Glock 48 Background
Released back in January 2019, you can argue that the Glock 48 has blazed a trail of revolutionary changes to Glock pistols' notion. Since the changes revolve around radical modifications to the magazine capacity and overall size, they may sound uncanny to veterans who've got used to the classic Glock 19.
With the rise of the Glock 48, I still can’t believe that I deemed the Glock 19 to be a concealed carry gun, and that’s the part where our new handgun shines. The Glock 48 has given up on the excessive bulk and the double-stack magazine of the Glock 19 just to complement its concealability while keeping the firing range intact.
This might be subjective, but I wouldn’t call the single-stack mag a compromise.
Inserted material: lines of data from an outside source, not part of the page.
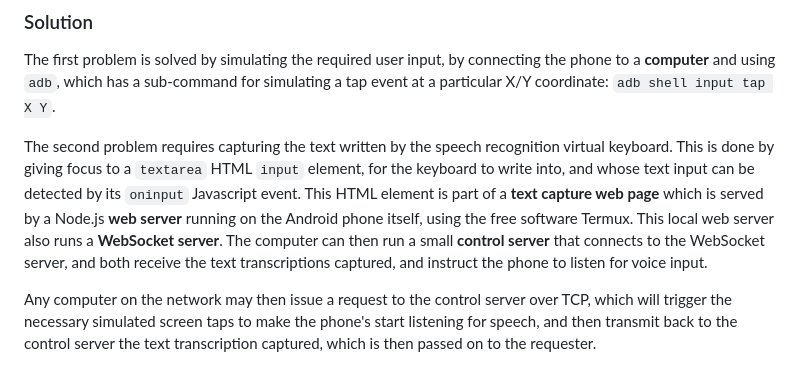
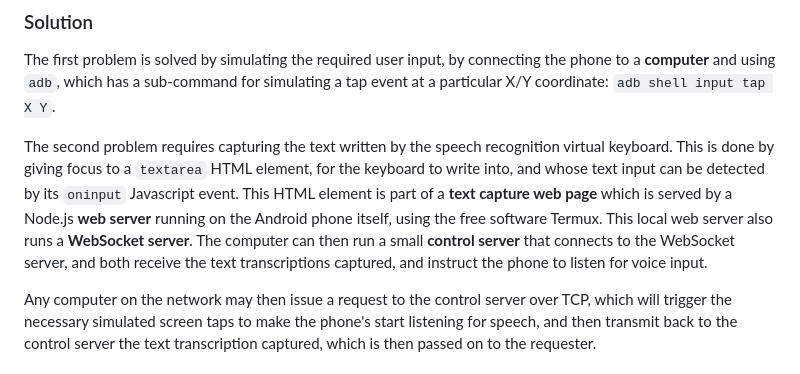
Before and after one commit to hackergrrl/offline-android-speech-recognition, a Markdown page: README.md, the part around the change. Rendered like a GitHub page.

Commit message:
<textarea> != <input>
By placing "input" between backticks, it looks like it's referencing
the <input> HTML element, which is different from <textarea>.

```diff
--- a/README.md
+++ b/README.md
@@ -41,7 +41,7 @@ None of this functionality is exposed for programmatic control. The problems are
 ### Solution
 The first problem is solved by simulating the required user input, by connecting the phone to a **computer** and using `adb`, which has a sub-command for simulating a tap event at a particular X/Y coordinate: `adb shell input tap X Y`.
 
-The second problem requires capturing the text written by the speech recognition virtual keyboard. This is done by giving focus to a `textarea` HTML `input` element, for the keyboard to write into, and whose text input can be detected by its `oninput` Javascript event. This HTML element is part of a **text capture web page** which is served by a Node.js **web server** running on the Android phone itself, using the free software Termux. This local web server also runs a **WebSocket server**. The computer can then run a small **control server** that connects to the WebSocket server, and both receive the text transcriptions captured, and instruct the phone to listen for voice input.
+The second problem requires capturing the text written by the speech recognition virtual keyboard. This is done by giving focus to a `textarea` HTML element, for the keyboard to write into, and whose text input can be detected by its `oninput` Javascript event. This HTML element is part of a **text capture web page** which is served by a Node.js **web server** running on the Android phone itself, using the free software Termux. This local web server also runs a **WebSocket server**. The computer can then run a small **control server** that connects to the WebSocket server, and both receive the text transcriptions captured, and instruct the phone to listen for voice input.
 
 Any computer on the network may then issue a request to the control server over TCP, which will trigger the necessary simulated screen taps to make the phone's start listening for speech, and then transmit back to the control server the text transcription captured, which is then passed on to the requester.
 
```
I’ve found the combination of the overall reduced stack weight and the lengthier sight radius to be optimal for handgun maneuverability. You’re more likely to grab this single-stack sidearm effortlessly from the waistband if you’re caught up in a crossfire.
Before Glock G48, there have been some releases of concealed carry handguns for home protection, like the M&P 9 Shield, which could crush the Glock 19’s reputation. Check out another such praised hangun in our HK VP9 review. However, it didn’t take long for the Austrian weapons manufacturer to release a sidearm that would redefine how a compact handgun should be.
Glock 48 Specs
I'd say that the Glock 48's spec sheet had given me an initial impression about both the grip and precision before I even tested it. You can instantly speculate a snug grip when you know that this handgun's overall length is about 7.28 inches, 0.2 inches less than the average hand length.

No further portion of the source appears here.